# PROVIDED ENTRIES

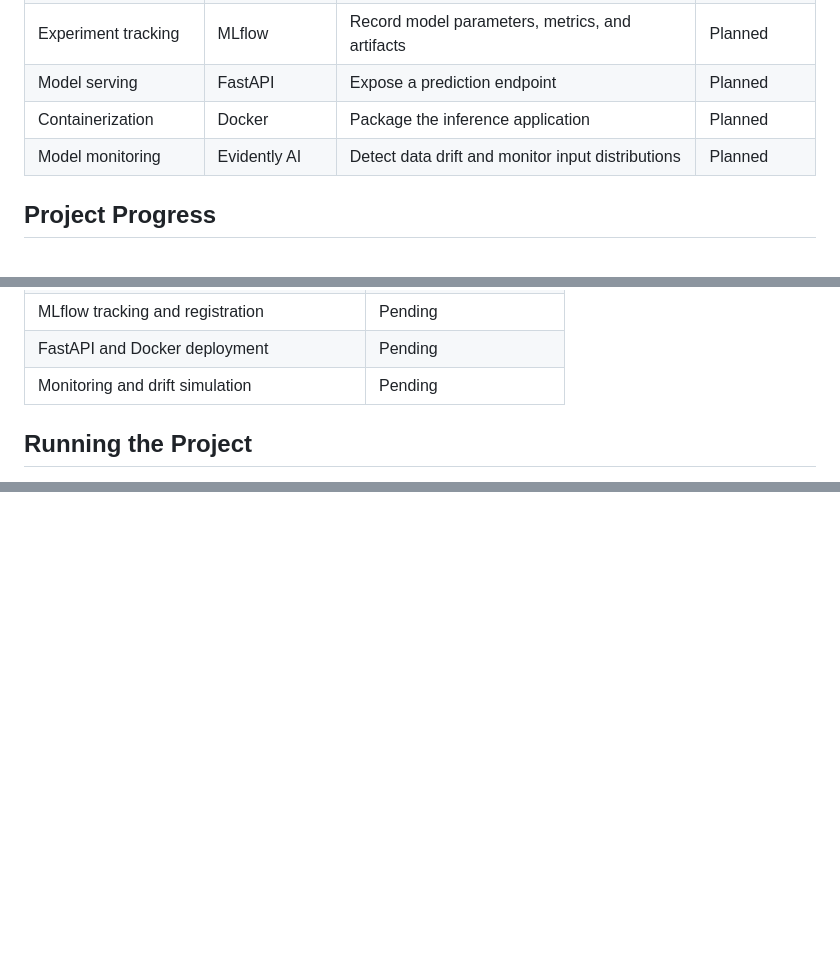
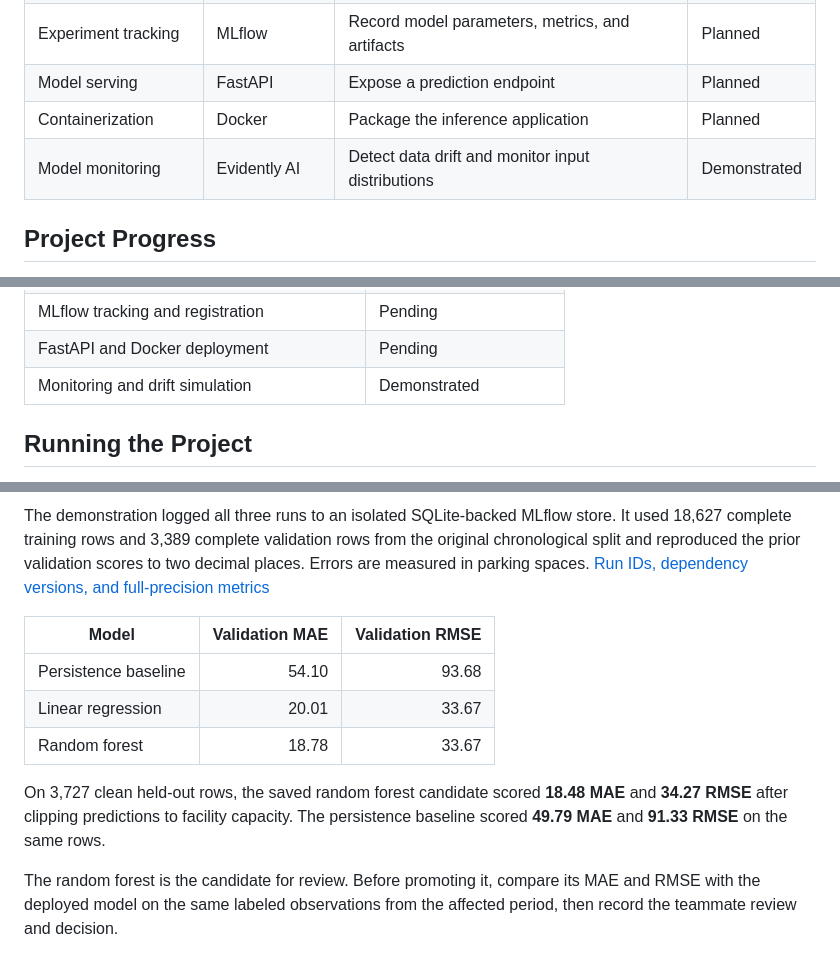
Before and after one commit to mmpara27/parking-predictability, a Markdown page: README.md, 3 parts joined by grey strips. GitHub-like rendering; blank space fills up the shorter version.

Commit message:
Feature/issues 9 10 drift retraining (#19)
* Simulate feature drift and validate malformed requests (#9)

* Monitoring implementation for #9 and #10

```diff
--- a/README.md
+++ b/README.md
@@ -159,7 +159,7 @@ The project combines reusable machine learning functions with orchestration, exp
 | Experiment tracking | MLflow | Record model parameters, metrics, and artifacts | Planned |
 | Model serving | FastAPI | Expose a prediction endpoint | Planned |
 | Containerization | Docker | Package the inference application | Planned |
-| Model monitoring | Evidently AI | Detect data drift and monitor input distributions | Planned |
+| Model monitoring | Evidently AI | Detect data drift and monitor input distributions | Demonstrated |
 
 ## Project Progress
 
@@ -175,7 +175,7 @@ As of November 17, 2026:
 | Airflow pipeline | Implemented and tested |
 | MLflow tracking and registration | Pending |
 | FastAPI and Docker deployment | Pending |
-| Monitoring and drift simulation | Pending |
+| Monitoring and drift simulation | Demonstrated |
 
 ## Running the Project
 
@@ -601,0 +641,11 @@ University of Chicago — ADSP 32021 Machine Learning Operations, Fall 2026.
+The demonstration logged all three runs to an isolated SQLite-backed MLflow store. It used 18,627 complete training rows and 3,389 complete validation rows from the original chronological split and reproduced the prior validation scores to two decimal places. Errors are measured in parking spaces. [Run IDs, dependency versions, and full-precision metrics](docs/monitoring/retraining-results.json)
+
+| Model | Validation MAE | Validation RMSE |
+| --- | ---: | ---: |
+| Persistence baseline | 54.10 | 93.68 |
+| Linear regression | 20.01 | 33.67 |
+| Random forest | 18.78 | 33.67 |
+
+On 3,727 clean held-out rows, the saved random forest candidate scored **18.48 MAE** and **34.27 RMSE** after clipping predictions to facility capacity. The persistence baseline scored **49.79 MAE** and **91.33 RMSE** on the same rows.
+
+The random forest is the candidate for review. Before promoting it, compare its MAE and RMSE with the deployed model on the same labeled observations from the affected period, then record the teammate review and decision.
```
Also changed, not shown: other parts of README.md (+44 -5 lines), docs/monitoring/evidently-overview.png (added), docs/monitoring/schema-validation.png (added), 7 other files.
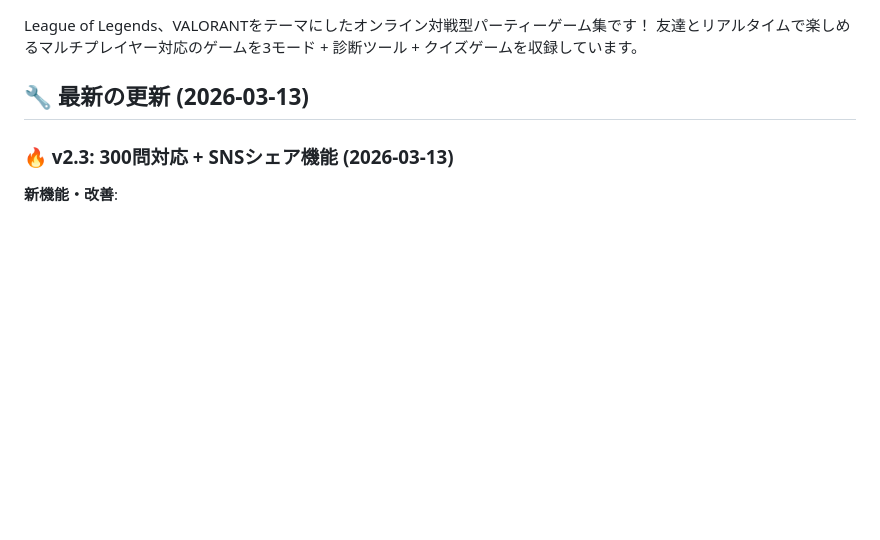
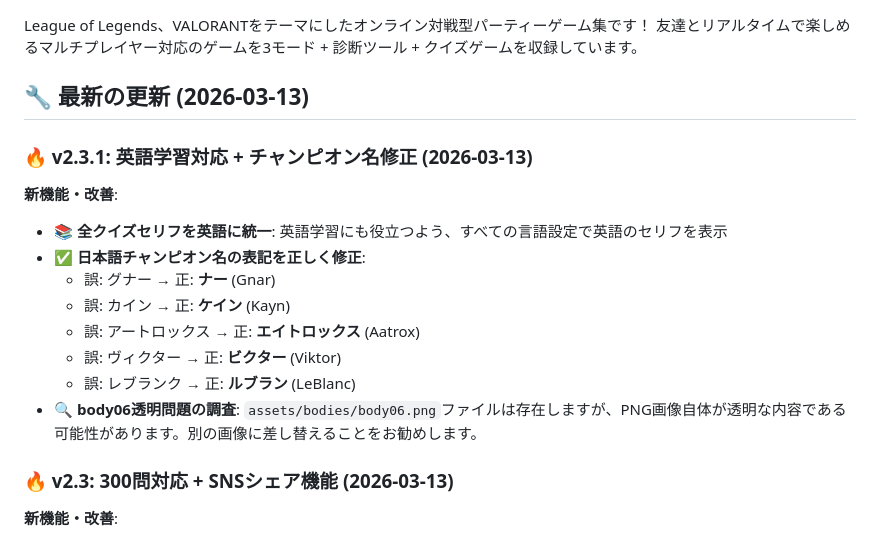
Before and after one commit to pantherdragonpandora-debug/lol-wordwolf, a Markdown page: README.md, the part around the change. GitHub-like rendering; blank space fills up the shorter version.

```diff
--- a/README.md
+++ b/README.md
@@ -4,6 +4,18 @@ League of Legends、VALORANTをテーマにしたオンライン対戦型パー
 友達とリアルタイムで楽しめるマルチプレイヤー対応のゲームを3モード + 診断ツール + クイズゲームを収録しています。
 
 ## 🔧 最新の更新 (2026-03-13)
+
+### 🔥 v2.3.1: 英語学習対応 + チャンピオン名修正 (2026-03-13)
+
+**新機能・改善**:
+- 📚 **全クイズセリフを英語に統一**: 英語学習にも役立つよう、すべての言語設定で英語のセリフを表示
+- ✅ **日本語チャンピオン名の表記を正しく修正**:
+  - 誤: グナー → 正: **ナー** (Gnar)
+  - 誤: カイン → 正: **ケイン** (Kayn)
+  - 誤: アートロックス → 正: **エイトロックス** (Aatrox)
+  - 誤: ヴィクター → 正: **ビクター** (Viktor)
+  - 誤: レブランク → 正: **ルブラン** (LeBlanc)
+- 🔍 **body06透明問題の調査**: `assets/bodies/body06.png`ファイルは存在しますが、PNG画像自体が透明な内容である可能性があります。別の画像に差し替えることをお勧めします。
 
 ### 🔥 v2.3: 300問対応 + SNSシェア機能 (2026-03-13)
 
```
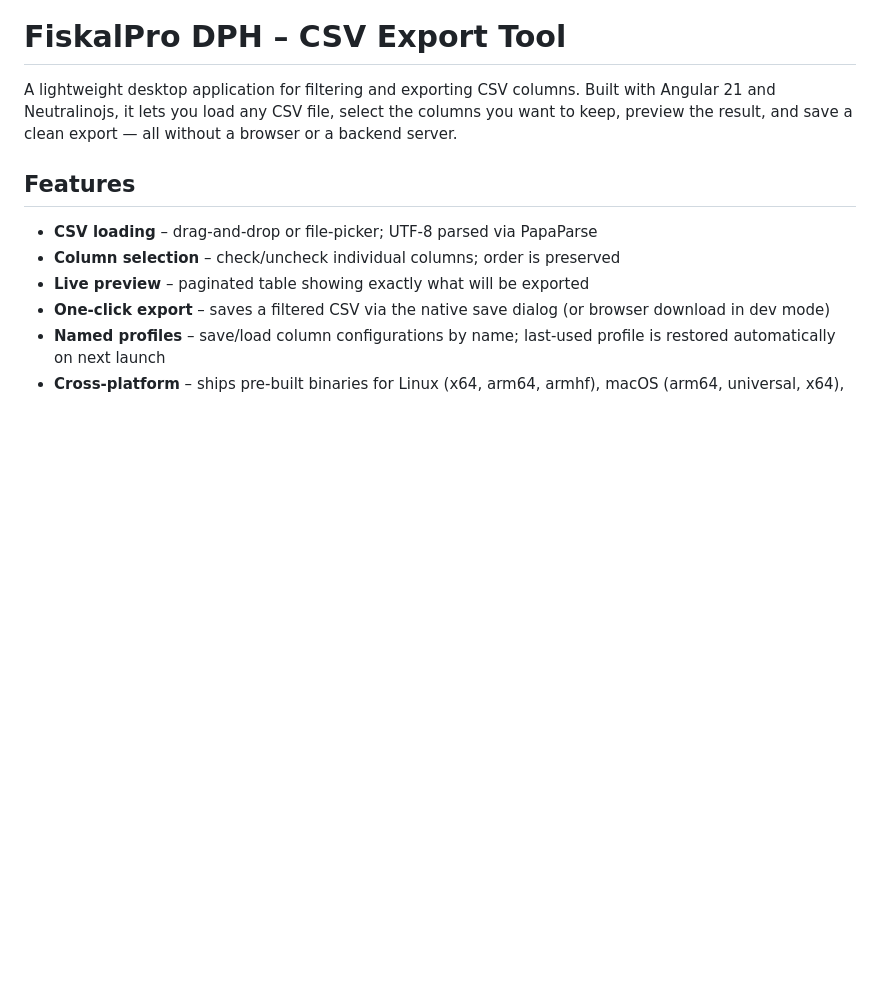
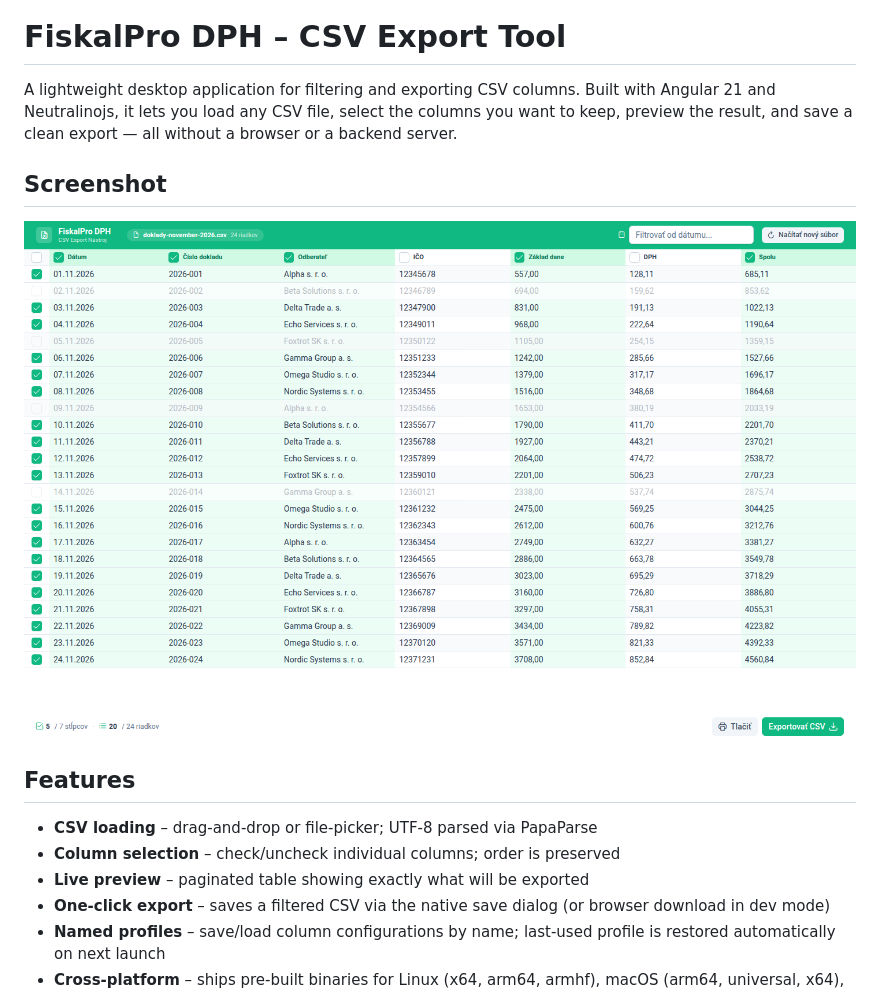
Before and after one commit to Raiper34/fiskalpro-dph, a Markdown page: README.md, the part around the change. GitHub-like rendering; pictures changed too: docs/images/fiskalpro-dph.png (added); blank space fills up the shorter version.

Commit message:
docs: add application screenshot

```diff
--- a/README.md
+++ b/README.md
@@ -1,6 +1,10 @@
 # FiskalPro DPH – CSV Export Tool
 
 A lightweight desktop application for filtering and exporting CSV columns. Built with Angular 21 and Neutralinojs, it lets you load any CSV file, select the columns you want to keep, preview the result, and save a clean export — all without a browser or a backend server.
+
+## Screenshot
+
+![FiskalPro DPH – CSV preview and export](docs/images/fiskalpro-dph.png)
 
 ## Features
 
```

# DIRECTIONS
Report back every line of the entries in which "Pending" occurs.

# YOUR SOLUTION
 | MLflow tracking and registration | Pending |
 | FastAPI and Docker deployment | Pending |
-| Monitoring and drift simulation | Pending |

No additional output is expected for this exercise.